### ACTION ITEM
Report all lines in the records that hold the string "socialNbFollowers".

[Records from a data source]
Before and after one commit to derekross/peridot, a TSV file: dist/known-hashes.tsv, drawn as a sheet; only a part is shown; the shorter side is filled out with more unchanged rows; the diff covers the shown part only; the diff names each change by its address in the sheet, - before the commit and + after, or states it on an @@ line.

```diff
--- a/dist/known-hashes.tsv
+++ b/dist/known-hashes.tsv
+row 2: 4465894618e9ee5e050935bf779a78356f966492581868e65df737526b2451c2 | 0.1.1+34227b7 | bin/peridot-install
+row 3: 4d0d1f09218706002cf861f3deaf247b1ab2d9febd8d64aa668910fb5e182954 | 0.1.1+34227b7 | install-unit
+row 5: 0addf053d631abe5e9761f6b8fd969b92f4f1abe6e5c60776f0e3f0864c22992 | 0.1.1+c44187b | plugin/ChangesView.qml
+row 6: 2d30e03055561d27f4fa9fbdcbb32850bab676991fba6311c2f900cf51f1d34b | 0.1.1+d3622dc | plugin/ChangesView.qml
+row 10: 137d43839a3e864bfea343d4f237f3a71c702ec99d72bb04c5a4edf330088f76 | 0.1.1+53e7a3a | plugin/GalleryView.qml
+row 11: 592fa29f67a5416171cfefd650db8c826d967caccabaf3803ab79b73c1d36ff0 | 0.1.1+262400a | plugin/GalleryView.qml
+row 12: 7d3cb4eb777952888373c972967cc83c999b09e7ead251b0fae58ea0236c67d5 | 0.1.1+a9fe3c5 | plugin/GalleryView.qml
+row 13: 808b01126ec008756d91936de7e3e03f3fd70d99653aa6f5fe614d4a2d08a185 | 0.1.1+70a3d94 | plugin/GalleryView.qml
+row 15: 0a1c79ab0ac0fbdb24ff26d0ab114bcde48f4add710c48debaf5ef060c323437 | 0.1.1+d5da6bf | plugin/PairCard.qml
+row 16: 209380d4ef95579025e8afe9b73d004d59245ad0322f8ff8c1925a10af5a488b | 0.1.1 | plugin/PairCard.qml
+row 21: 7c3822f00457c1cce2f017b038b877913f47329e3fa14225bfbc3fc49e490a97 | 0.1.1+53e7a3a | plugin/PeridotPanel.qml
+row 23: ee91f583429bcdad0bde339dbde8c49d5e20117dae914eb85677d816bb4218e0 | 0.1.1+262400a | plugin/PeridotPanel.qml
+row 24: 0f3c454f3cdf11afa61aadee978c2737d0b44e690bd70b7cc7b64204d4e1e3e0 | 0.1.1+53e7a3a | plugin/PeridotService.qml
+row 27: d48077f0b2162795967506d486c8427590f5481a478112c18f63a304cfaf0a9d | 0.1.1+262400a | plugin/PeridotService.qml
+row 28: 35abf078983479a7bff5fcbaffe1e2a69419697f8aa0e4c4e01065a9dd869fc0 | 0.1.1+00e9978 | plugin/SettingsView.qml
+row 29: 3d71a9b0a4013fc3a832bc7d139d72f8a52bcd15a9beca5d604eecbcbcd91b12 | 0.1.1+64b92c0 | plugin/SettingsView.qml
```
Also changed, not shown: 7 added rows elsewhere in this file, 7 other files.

--

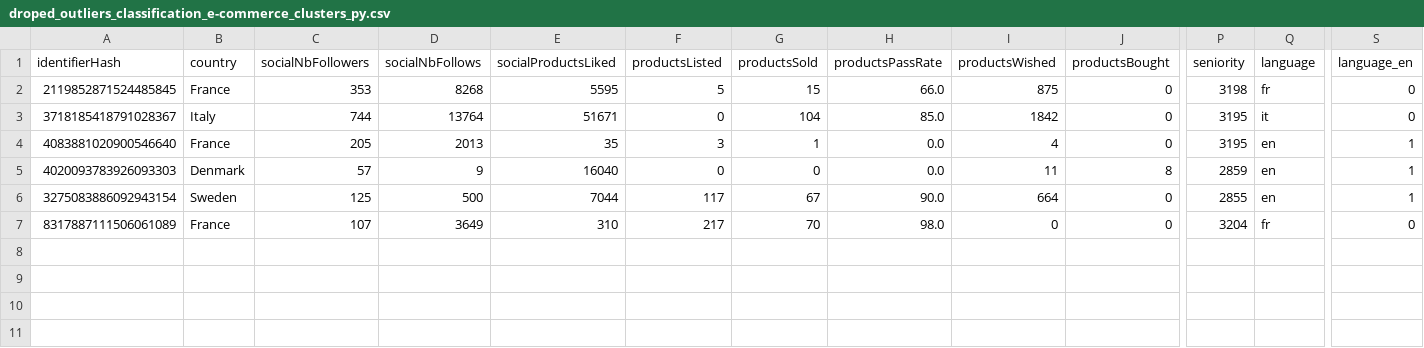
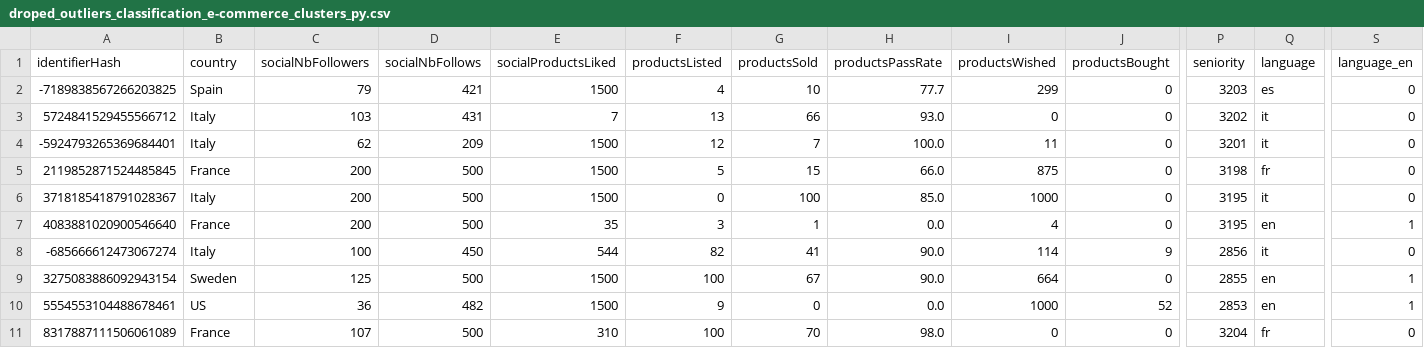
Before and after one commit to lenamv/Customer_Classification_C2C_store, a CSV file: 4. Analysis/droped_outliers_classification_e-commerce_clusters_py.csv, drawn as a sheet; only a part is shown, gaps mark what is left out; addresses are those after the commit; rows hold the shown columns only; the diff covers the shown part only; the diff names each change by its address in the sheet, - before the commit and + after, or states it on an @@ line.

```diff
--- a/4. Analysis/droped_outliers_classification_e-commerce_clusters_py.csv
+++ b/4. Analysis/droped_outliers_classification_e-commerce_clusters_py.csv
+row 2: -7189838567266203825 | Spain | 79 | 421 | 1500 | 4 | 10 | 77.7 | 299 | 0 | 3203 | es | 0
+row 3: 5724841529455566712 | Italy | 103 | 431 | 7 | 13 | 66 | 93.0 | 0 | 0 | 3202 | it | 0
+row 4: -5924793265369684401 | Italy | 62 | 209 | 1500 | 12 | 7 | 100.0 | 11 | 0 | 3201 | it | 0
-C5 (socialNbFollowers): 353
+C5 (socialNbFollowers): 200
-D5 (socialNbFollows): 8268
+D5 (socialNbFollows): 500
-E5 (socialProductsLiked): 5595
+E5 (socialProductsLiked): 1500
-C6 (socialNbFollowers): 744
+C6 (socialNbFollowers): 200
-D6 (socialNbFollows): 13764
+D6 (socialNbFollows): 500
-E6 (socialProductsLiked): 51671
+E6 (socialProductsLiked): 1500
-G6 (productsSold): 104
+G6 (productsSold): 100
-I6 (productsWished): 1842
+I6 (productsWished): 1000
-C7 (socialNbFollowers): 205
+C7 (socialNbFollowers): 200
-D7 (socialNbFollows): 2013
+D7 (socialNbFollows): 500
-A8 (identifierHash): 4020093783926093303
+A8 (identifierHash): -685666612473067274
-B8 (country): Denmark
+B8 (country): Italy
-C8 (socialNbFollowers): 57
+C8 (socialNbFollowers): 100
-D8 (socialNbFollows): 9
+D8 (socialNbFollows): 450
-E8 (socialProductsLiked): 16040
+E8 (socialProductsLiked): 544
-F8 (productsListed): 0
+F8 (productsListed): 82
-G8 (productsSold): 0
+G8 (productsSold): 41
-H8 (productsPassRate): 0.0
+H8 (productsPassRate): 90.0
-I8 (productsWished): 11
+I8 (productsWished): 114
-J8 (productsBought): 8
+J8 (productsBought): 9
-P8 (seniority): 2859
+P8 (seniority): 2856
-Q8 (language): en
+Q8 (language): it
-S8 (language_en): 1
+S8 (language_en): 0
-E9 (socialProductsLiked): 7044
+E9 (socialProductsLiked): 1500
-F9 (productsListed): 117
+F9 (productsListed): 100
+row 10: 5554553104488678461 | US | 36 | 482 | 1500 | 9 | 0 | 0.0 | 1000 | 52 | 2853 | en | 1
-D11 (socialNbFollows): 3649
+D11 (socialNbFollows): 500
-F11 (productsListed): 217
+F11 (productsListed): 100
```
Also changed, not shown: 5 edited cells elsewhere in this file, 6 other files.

### OUTPUT FOR THIS TASK
-C5 (socialNbFollowers): 353
+C5 (socialNbFollowers): 200
-C6 (socialNbFollowers): 744
+C6 (socialNbFollowers): 200
-C7 (socialNbFollowers): 205
+C7 (socialNbFollowers): 200
-C8 (socialNbFollowers): 57
+C8 (socialNbFollowers): 100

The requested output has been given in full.